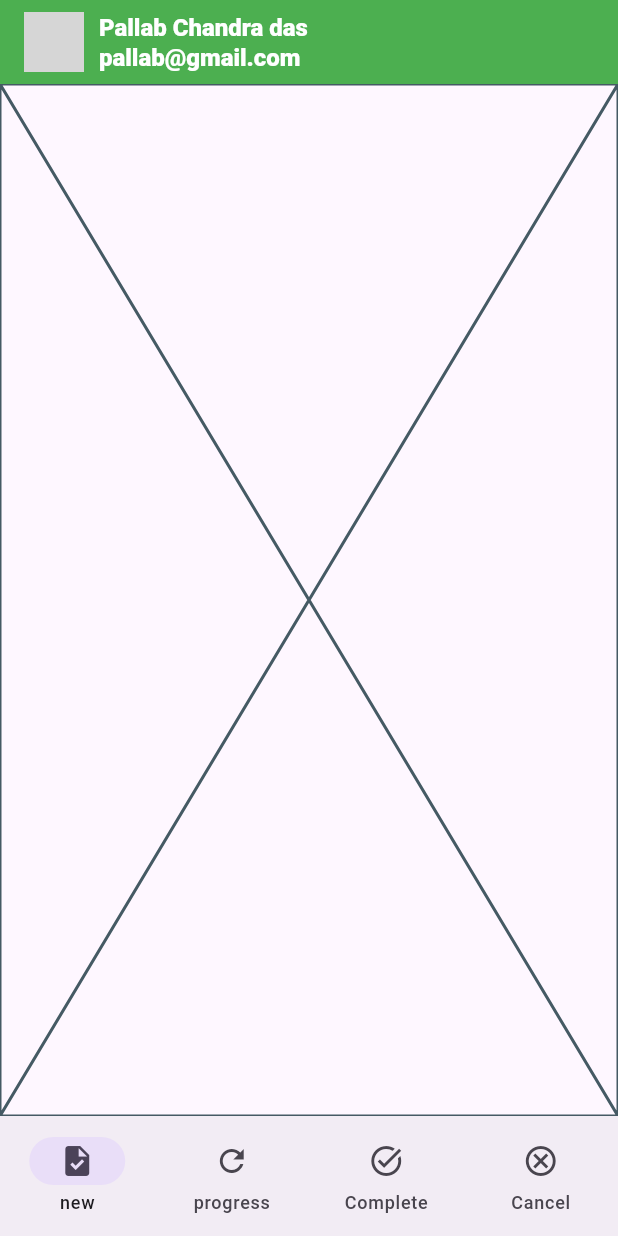
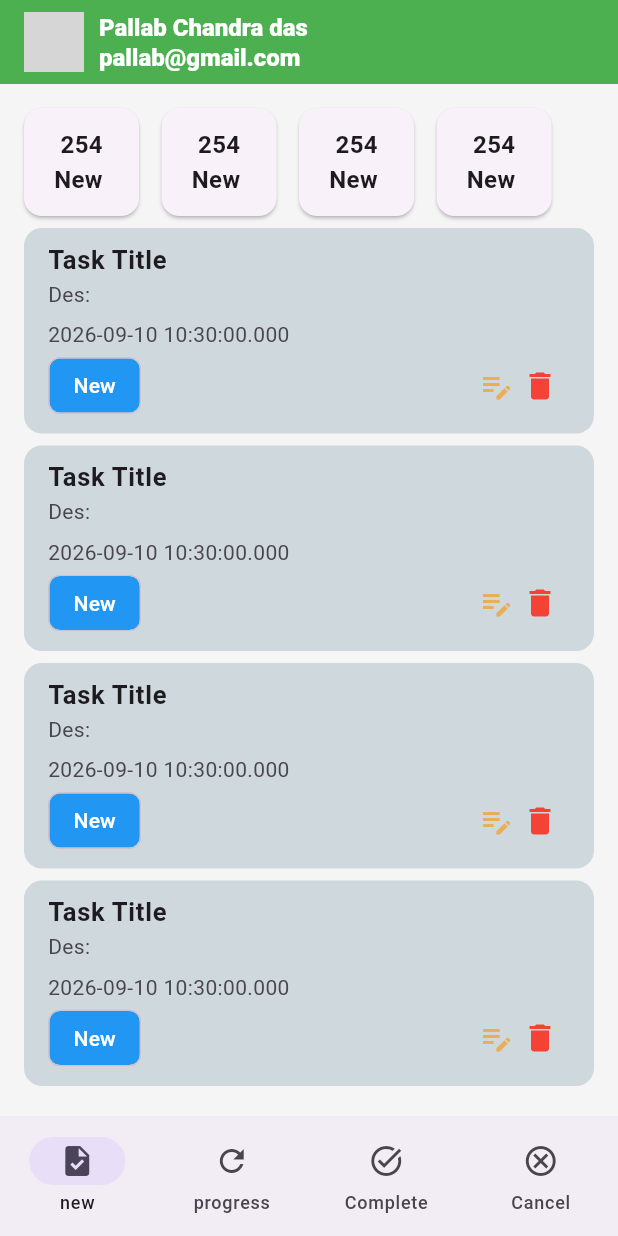
Before and after one commit to pallab56/OstadCourseClassTodo, a Flutter app: the screen it shows after launch, after a tap on the "navigate next" icon, on a phone screen of 412 x 824 dp. Run offline on Flutter 3.47's test engine with Material 3 defaults, Android fonts, the phone set to English and light mode, and no system bars; our stand-ins replace flutter_svg; network calls fail; grey boxes are pictures that could not be loaded.

Commit message:
new task screen ui done

```diff
--- a/lib/screens/new_task_screen.dart
+++ b/lib/screens/new_task_screen.dart
@@ -1,3 +1,5 @@
+import 'package:classtodoapp/widgets/task_card.dart';
+import 'package:classtodoapp/widgets/task_card_count.dart';
 import 'package:flutter/material.dart';
 
 class NewTaskScreen extends StatefulWidget {
@@ -10,6 +12,18 @@ class NewTaskScreen extends StatefulWidget {
 class _NewTaskScreenState extends State<NewTaskScreen> {
   @override
   Widget build(BuildContext context) {
-    return const Placeholder();
+    return Scaffold(
+      backgroundColor: Colors.grey.shade100,
+      body: Padding(
+        padding: const EdgeInsets.all(12.0),
+        child: Column(
+          children: [
+            TaskCardCount(count: 254, title: 'New '),
+
+            TaskCard(),
+          ],
+        ),
+      ),
+    );
   }
 }
--- /dev/null
+++ b/lib/widgets/task_card.dart
@@ -0,0 +1,49 @@
+import 'package:flutter/material.dart';
+
+class TaskCard extends StatelessWidget {
+  const TaskCard({
+    super.key,
+  });
+
+  @override
+  Widget build(BuildContext context) {
+    return Expanded(
+      child: ListView.builder(
+        itemCount: 10,
+        itemBuilder: (context, index) {
+          return Card(
+            elevation: 0,
+            color: Colors.blueGrey[100],
+            child: ListTile(
+
+              title: Text('Task Title',
+              style: TextStyle(fontSize: 17,fontWeight: FontWeight.w600),
+              ),
+
+              subtitle: Column(
+                crossAxisAlignment: CrossAxisAlignment.start,
+                children: [
+                  Text('Des:'),
+                  SizedBox(height: 7,),
+                  Text(DateTime.now().toString()),
+                  Row(
+                    children: [
+                      Chip(label: Text('New',style: TextStyle(color: Colors.white),),
+
+                      backgroundColor: Colors.blue,
+                      ),
+                      Spacer(),
+                      Icon(Icons.edit_note,color: const Color.fromARGB(255, 233, 175, 88),),
+                      SizedBox(width: 5,),
+                      Icon(Icons.delete,color: Colors.red,)
+                    ],
+                  )
+                ],
+              ),
+            ),
+          );
+        },
+      ),
+    );
+  }
+}
--- /dev/null
+++ b/lib/widgets/task_card_count.dart
@@ -0,0 +1,35 @@
+import 'package:flutter/material.dart';
+
+class TaskCardCount extends StatelessWidget {
+  final String title;
+  final int count;
+  const TaskCardCount({
+    super.key,
+    required this.title,
+    required this.count,
+  });
+
+  @override
+  Widget build(BuildContext context) {
+    return SizedBox(
+      height: 80,
+      child: ListView.separated(
+      scrollDirection: Axis.horizontal,
+      itemCount: 4,
+      itemBuilder: (context, index) =>Card(
+        child: Padding(
+          padding: const EdgeInsets.symmetric(horizontal: 20,vertical: 5),
+          child: Column(
+            mainAxisAlignment:MainAxisAlignment.center,
+            children: [
+            Text(count.toString(),style: TextStyle(fontSize: 16,fontWeight: FontWeight.w600),),
+            Text(title,style: TextStyle(fontSize: 16,fontWeight: FontWeight.w600),),
+
+            ]),
+        ),
+      ),
+        separatorBuilder: (context, index) => SizedBox(width: 7,),
+          ),
+    );
+  }
+}
```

__WHAT YOU SHOULD DO__
Please set down each line of the listing above word for word, skipping any pictures.

__RESULT OF THE TASK__
Before and after one commit to pallab56/OstadCourseClassTodo, a Flutter app: the screen it shows after launch, after a tap on the "navigate next" icon, on a phone screen of 412 x 824 dp. Run offline on Flutter 3.47's test engine with Material 3 defaults, Android fonts, the phone set to English and light mode, and no system bars; our stand-ins replace flutter_svg; network calls fail; grey boxes are pictures that could not be loaded.

Commit message:
new task screen ui done

```diff
--- a/lib/screens/new_task_screen.dart
+++ b/lib/screens/new_task_screen.dart
@@ -1,3 +1,5 @@
+import 'package:classtodoapp/widgets/task_card.dart';
+import 'package:classtodoapp/widgets/task_card_count.dart';
 import 'package:flutter/material.dart';
 
 class NewTaskScreen extends StatefulWidget {
@@ -10,6 +12,18 @@ class NewTaskScreen extends StatefulWidget {
 class _NewTaskScreenState extends State<NewTaskScreen> {
   @override
   Widget build(BuildContext context) {
-    return const Placeholder();
+    return Scaffold(
+      backgroundColor: Colors.grey.shade100,
+      body: Padding(
+        padding: const EdgeInsets.all(12.0),
+        child: Column(
+          children: [
+            TaskCardCount(count: 254, title: 'New '),
+
+            TaskCard(),
+          ],
+        ),
+      ),
+    );
   }
 }
--- /dev/null
+++ b/lib/widgets/task_card.dart
@@ -0,0 +1,49 @@
+import 'package:flutter/material.dart';
+
+class TaskCard extends StatelessWidget {
+  const TaskCard({
+    super.key,
+  });
+
+  @override
+  Widget build(BuildContext context) {
+    return Expanded(
+      child: ListView.builder(
+        itemCount: 10,
+        itemBuilder: (context, index) {
+          return Card(
+            elevation: 0,
+            color: Colors.blueGrey[100],
+            child: ListTile(
+
+              title: Text('Task Title',
+              style: TextStyle(fontSize: 17,fontWeight: FontWeight.w600),
+              ),
+
+              subtitle: Column(
+                crossAxisAlignment: CrossAxisAlignment.start,
+                children: [
+                  Text('Des:'),
+                  SizedBox(height: 7,),
+                  Text(DateTime.now().toString()),
+                  Row(
+                    children: [
+                      Chip(label: Text('New',style: TextStyle(color: Colors.white),),
+
+                      backgroundColor: Colors.blue,
+                      ),
+                      Spacer(),
+                      Icon(Icons.edit_note,color: const Color.fromARGB(255, 233, 175, 88),),
+                      SizedBox(width: 5,),
+                      Icon(Icons.delete,color: Colors.red,)
+                    ],
+                  )
+                ],
+              ),
+            ),
+          );
+        },
+      ),
+    );
+  }
+}
--- /dev/null
+++ b/lib/widgets/task_card_count.dart
@@ -0,0 +1,35 @@
+import 'package:flutter/material.dart';
+
+class TaskCardCount extends StatelessWidget {
+  final String title;
+  final int count;
+  const TaskCardCount({
+    super.key,
+    required this.title,
+    required this.count,
+  });
+
+  @override
+  Widget build(BuildContext context) {
+    return SizedBox(
+      height: 80,
+      child: ListView.separated(
+      scrollDirection: Axis.horizontal,
+      itemCount: 4,
+      itemBuilder: (context, index) =>Card(
+        child: Padding(
+          padding: const EdgeInsets.symmetric(horizontal: 20,vertical: 5),
+          child: Column(
+            mainAxisAlignment:MainAxisAlignment.center,
+            children: [
+            Text(count.toString(),style: TextStyle(fontSize: 16,fontWeight: FontWeight.w600),),
+            Text(title,style: TextStyle(fontSize: 16,fontWeight: FontWeight.w600),),
+
+            ]),
+        ),
+      ),
+        separatorBuilder: (context, index) => SizedBox(width: 7,),
+          ),
+    );
+  }
+}
```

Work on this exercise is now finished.